▸ Problem to work on
Extract each line from the entries below that has the string "Depth" in it.

Records from a data source
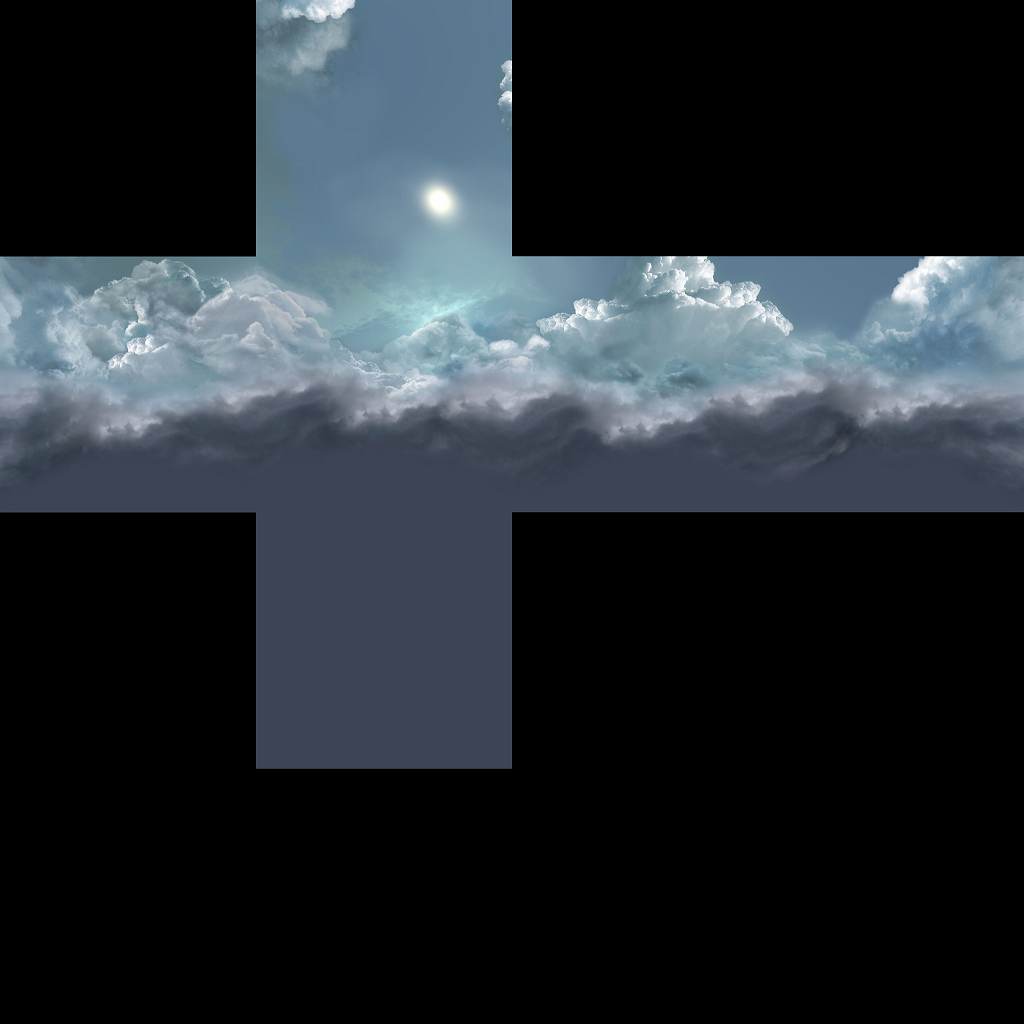
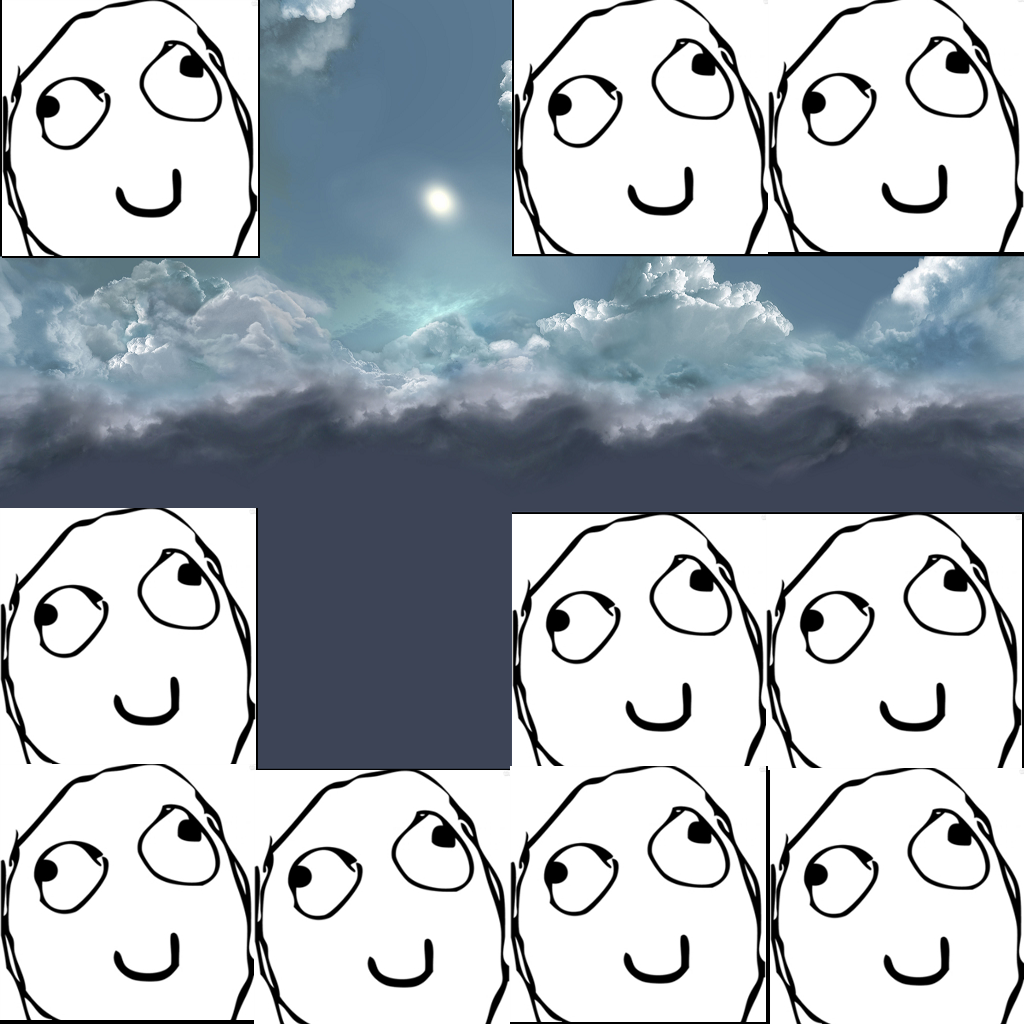
Fixed animated comp, added base methods to base renderer

diff --git a/graph_prog/scene.cpp b/graph_prog/scene.cpp
@@ -13,6 +13,8 @@
 #include <vertex_renderer_comp.h>
 #include <classic_renderer_comp.h>
 #include <base_renderer_comp.h>
+#include <animated_texture_comp.h>
+#include <animated_textures_sys.h>
 
 namespace winapp {
 
@@ -54,19 +56,21 @@ void Scene::initialise(HWND *lwnd, Input* in) {
   initOpenGL(screenRect_.right, screenRect_.bottom); // initialise openGL
 
   // OpenGL settings
-  glShadeModel(GL_SMOOTH);										// Enable Smooth Shading
+  glShadeModel(GL_SMOOTH);										                  // Enable Smooth Shading
   glClearColor(0.3809f, 0.501f, 0.58431f, 0.f);				
-  glClearDepth(1.0f);											// Depth Buffer Setup
-  glEnable(GL_DEPTH_TEST);										// Enables Depth Testing
-  glDepthFunc(GL_LEQUAL);										// The Type Of Depth Testing To Do
-  glHint(GL_PERSPECTIVE_CORRECTION_HINT, GL_NICEST);			// Really Nice Perspective Calculations
-  //glEnable(GL_COLOR_MATERIAL);									// Turn on colour rendering manually
-  glEnable(GL_LIGHTING);										// Enable lighting
-  //glEnable(GL_TEXTURE_2D);										// Enable 2D texturing
+  glClearDepth(1.0f);											                      // Depth Buffer Setup
+  glEnable(GL_DEPTH_TEST);										                  // Enables Depth Testing
+  glDepthFunc(GL_LEQUAL);										                    // The Type Of Depth Testing To Do
+  glHint(GL_PERSPECTIVE_CORRECTION_HINT, GL_NICEST);		        // Really Nice Perspective Calculations
+  //glEnable(GL_COLOR_MATERIAL);								                // Turn on colour rendering manually
+  glEnable(GL_LIGHTING);										                    // Enable lighting
+  glEnable(GL_TEXTURE_2D);										                  // Enable 2D texturing
   glTexEnvf(GL_TEXTURE_ENV, GL_TEXTURE_ENV_MODE, GL_MODULATE);	// Specify texturing mode
-  glBlendFunc(GL_SRC_ALPHA, GL_ONE_MINUS_SRC_ALPHA);							// Set blending function
-  glEnable(GL_CULL_FACE);										// Enable culling
-  glCullFace(GL_BACK);											// Set it for the back faces
+  glTexParameteri(GL_TEXTURE_2D, GL_TEXTURE_WRAP_S, GL_REPEAT); // Default texture behaviour
+  glTexParameteri(GL_TEXTURE_2D, GL_TEXTURE_WRAP_T, GL_REPEAT);
+  glBlendFunc(GL_SRC_ALPHA, GL_ONE_MINUS_SRC_ALPHA);			      // Set blending function
+  glEnable(GL_CULL_FACE);										                    // Enable culling
+  glCullFace(GL_BACK);											                    // Set it for the back faces
 
 
   // Initialise other variables
@@ -143,9 +147,10 @@ void Scene::initialise(HWND *lwnd, Input* in) {
   testTransform->position.set(0.f, 0.f, 0.f);
   testTransform->scale.set(3.f, 3.f, 3.f);
   MaterialComp *testMaterial = new MaterialComp();
-  testMaterial->setAmbient(1.f, 0.f, 1.f, 1.f);
-  testMaterial->setDiffuse(1.f, 0.f, 1.f, 1.f);
   BaseRendererComp *vertexRendererComp = new VertexRendererComp();
+  AnimatedTextureComp *animTextureComp = new AnimatedTextureComp();
+  lnfw::Transform<Texel> animTextTransform(Texel(0.f, 0.15f), Texel(0.f, 10.f), Texel(0.f, 0.f));
+  animTextureComp->setTransform(animTextTransform);
 
   // Add components to entity
   lnfw::Entity *cubeEntity = new lnfw::Entity();
@@ -154,6 +159,7 @@ void Scene::initialise(HWND *lwnd, Input* in) {
   cubeEntity->attachComp(testTextComp);
   cubeEntity->transform = *testTransform;
   cubeEntity->attachComp(vertexRendererComp);
+  cubeEntity->attachComp(animTextureComp);
 
   // Push entity
   entities_.push_back(cubeEntity);
@@ -191,6 +197,9 @@ void Scene::update() {
 
   // Update camera
   camera_->update();
+
+  // Update systems
+  animatedTextureSys_.update(entities_);
 }
 
 void Scene::procInput() {

diff --git a/graph_prog/base_renderer_comp.cpp b/graph_prog/base_renderer_comp.cpp
@@ -1,9 +1,65 @@
 
 // Includes
 #include <base_renderer_comp.h>
+#include <Windows.h>
+#include <gl\GL.h>
 
 namespace winapp {
 
   REGISTER_COMPONENT_IMPL(BaseRendererComp);
+
+  void BaseRendererComp::applyGeometryTransform(const lnfw::Transform<Vec3> *transform,
+      const ShapeComp *shape) {
+    // Move to position
+    glTranslatef(transform->position.getX(),
+                 transform->position.getY(),
+                 transform->position.getZ());
+    // Scale
+    glScalef(transform->scale.getX(),
+             transform->scale.getY(),
+             transform->scale.getZ());
+
+    // Rotate
+    glRotatef(transform->rotation.getX(), 1.f, 0.f, 0.f);
+    glRotatef(transform->rotation.getY(), 0.f, 1.f, 0.f);
+    glRotatef(transform->rotation.getZ(), 0.f, 0.f, 1.f);
+  }
+
+  void BaseRendererComp::applyTextureTransform
+    (const TextureComp *texture) {
+    // If there is a texture
+    if(texture) {
+      glTexParameteri(GL_TEXTURE_2D, GL_TEXTURE_WRAP_S, GL_REPEAT); // Default texture behaviour
+      glTexParameteri(GL_TEXTURE_2D, GL_TEXTURE_WRAP_T, GL_REPEAT);
+
+      // Select the correct matrix
+      glMatrixMode(GL_TEXTURE);
+      // Push the matrix
+      glPushMatrix();
+
+        // Move to position
+        glTranslatef(texture->getTransform().position.x,
+                   texture->getTransform().position.y,
+                   0.f);
+        // Scale
+        glScalef(texture->getTransform().scale.x,
+                 texture->getTransform().scale.y,
+                 1.f);
+
+        // Rotate
+        glRotatef(texture->getTransform().rotation.x, 1.f, 0.f, 0.f);
+        glRotatef(texture->getTransform().rotation.y, 0.f, 1.f, 0.f);
+        //glRotatef(0.f, 0.f, 0.f, 1.f);
+
+      //glPopMatrix();
+      glMatrixMode(GL_MODELVIEW);
+    }
+  }
+
+  void BaseRendererComp::cleanUpTextures() {
+    glMatrixMode(GL_TEXTURE);
+    glPopMatrix();
+    glMatrixMode(GL_MODELVIEW);
+  }
 
 }

diff --git a/graph_prog/vertex_renderer_comp.cpp b/graph_prog/vertex_renderer_comp.cpp
@@ -13,34 +13,27 @@ namespace winapp {
                                         const TextureComp *texture /* = NULL */,
                                         const MaterialComp *material /* = NULL */)
   {
-    // Move to position
-    glTranslatef(transform->position.getX(),
-                 transform->position.getY(),
-                 transform->position.getZ());
-    // Scale
-    glScalef(transform->scale.getX(),
-             transform->scale.getY(),
-             transform->scale.getZ());
-
-    // Rotate
-    glRotatef(transform->rotation.getX(), 1.f, 0.f, 0.f);
-    glRotatef(transform->rotation.getY(), 0.f, 1.f, 0.f);
-    glRotatef(transform->rotation.getZ(), 0.f, 0.f, 1.f);
+    
+    // Apply geometry transform
+    applyGeometryTransform(transform, shape);
 
     // Set material properties for the geometry
     material->apply(GL_FRONT);
 
-    // Deactivate blending
+    // Activate blending
     glEnable(GL_BLEND);
 
     // Bind the texture
     glBindTexture(GL_TEXTURE_2D, texture->getTextureID());
 
+    // Apply textire transforms
+    applyTextureTransform(texture);
+    
+    
     
     //////////RENDER
 
     
-
     // Specify data for the arrays
 
     float *vertices = new float[shape->getVertices().size() * 3];
@@ -98,6 +91,8 @@ namespace winapp {
     delete[] vertices;
     delete[] normals;
     delete[] texels;
+
+    cleanUpTextures();
   }
 
 }

diff --git a/graph_prog/classic_renderer_comp.cpp b/graph_prog/classic_renderer_comp.cpp
@@ -11,19 +11,8 @@ namespace winapp {
     const TextureComp *texture /* = NULL */,
     const MaterialComp *material /* = NULL */)
   {
-    // Move to position
-    glTranslatef(transform->position.getX(),
-      transform->position.getY(),
-      transform->position.getZ());
-    // Scale
-    glScalef(transform->scale.getX(),
-      transform->scale.getY(),
-      transform->scale.getZ());
-
-    // Rotate
-    glRotatef(transform->rotation.getX(), 1.f, 0.f, 0.f);
-    glRotatef(transform->rotation.getY(), 0.f, 1.f, 0.f);
-    glRotatef(transform->rotation.getZ(), 0.f, 0.f, 1.f);
+    // Apply geometry transform
+    applyGeometryTransform(transform, shape);
 
     // Set material properties for the geometry
     material->apply(GL_FRONT);
@@ -31,8 +20,11 @@ namespace winapp {
     // Activate blending
     glEnable(GL_BLEND);
 
-    //// Bind the texture
+    // Bind the texture
     glBindTexture(GL_TEXTURE_2D, texture->getTextureID());
+
+    // Apply textire transforms
+    applyTextureTransform(texture);
 
     //////////RENDER
 
@@ -58,6 +50,7 @@ namespace winapp {
     // Deactivate blending
     glDisable(GL_BLEND);
 
+    cleanUpTextures();
   }
 
 }

diff --git a/graph_prog/animated_texture_sys.cpp b/graph_prog/animated_texture_sys.cpp
@@ -15,12 +15,12 @@ namespace winapp {
     for(constEntitiesItor_ entityitor = entities.begin(); entityitor != entities.end(); ++entityitor) {
       // If the entity has the required component(s)
       if(((*entityitor)->hasComp(abfw::CRC::GetICRC("AnimatedTextureComp"))) &&
-         ((*entityitor)->hasComp(abfw::CRC::GetICRC("Texture")))) { 
+         ((*entityitor)->hasComp(abfw::CRC::GetICRC("TextureComp")))) { 
         // Retrieve the component(s)
         AnimatedTextureComp *animatedTextureComp = (AnimatedTextureComp *)(*entityitor)->
           getComp(abfw::CRC::GetICRC("AnimatedTextureComp"));
         TextureComp *textureComp = (TextureComp *)(*entityitor)->
-          getComp(abfw::CRC::GetICRC("TextureComp"));
+          getComp(abfw::CRC::GetICRC("TextureComp")); 
 
         // Update the texture component
         lnfw::Transform<Texel> velocityStep = 
@@ -28,6 +28,8 @@ namespace winapp {
 
         lnfw::Transform<Texel> textureTransform = textureComp->getTransform();
         textureComp->setTransform(textureTransform + velocityStep);
+
+        // Check for overflows
 
 
       }

diff --git a/graph_prog/base_renderer_comp.h b/graph_prog/base_renderer_comp.h
@@ -20,6 +20,17 @@ namespace winapp {
       const ShapeComp *shape,
       const TextureComp *texture = NULL,
       const MaterialComp *material = NULL) = 0;
+
+  protected:
+    // Apply transform to shape
+    void applyGeometryTransform(const lnfw::Transform<Vec3> *transform,
+      const ShapeComp *shape);
+
+    // Apply texture transform to texture
+    void applyTextureTransform(const TextureComp *texture);
+
+    // Clean up matrix stack for textures
+    void cleanUpTextures();
   };
   // EO Class
 

diff --git a/graph_prog/scene.h b/graph_prog/scene.h
@@ -23,6 +23,8 @@
 #include <list>
 #include <lnfw/entities/entity.h>
 #include <rendering_sys.h>
+#include <animated_textures_sys.h>
+
 
 
 namespace winapp {
@@ -115,6 +117,7 @@ protected:
 
   // Systems
   RenderingSys renderingSystem_;
+  AnimatedTextureSys animatedTextureSys_;
 
   // For moving object
   unsigned int xpos, ypos;

diff --git a/graph_prog/texture_comp.cpp b/graph_prog/texture_comp.cpp
@@ -7,7 +7,8 @@ namespace winapp {
   REGISTER_COMPONENT_IMPL(TextureComp);
 
   TextureComp::TextureComp(GLuint textureID) :
-    textureID_(textureID)
+    textureID_(textureID),
+    transform_(Texel(0.f, 0.f), Texel(0.f, 0.f), Texel(1.f, 1.f))
   {
 
   }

▸ Exercise solution
-  glClearDepth(1.0f);											// Depth Buffer Setup
-  glEnable(GL_DEPTH_TEST);										// Enables Depth Testing
-  glDepthFunc(GL_LEQUAL);										// The Type Of Depth Testing To Do
+  glClearDepth(1.0f);											                      // Depth Buffer Setup
+  glEnable(GL_DEPTH_TEST);										                  // Enables Depth Testing
+  glDepthFunc(GL_LEQUAL);										                    // The Type Of Depth Testing To Do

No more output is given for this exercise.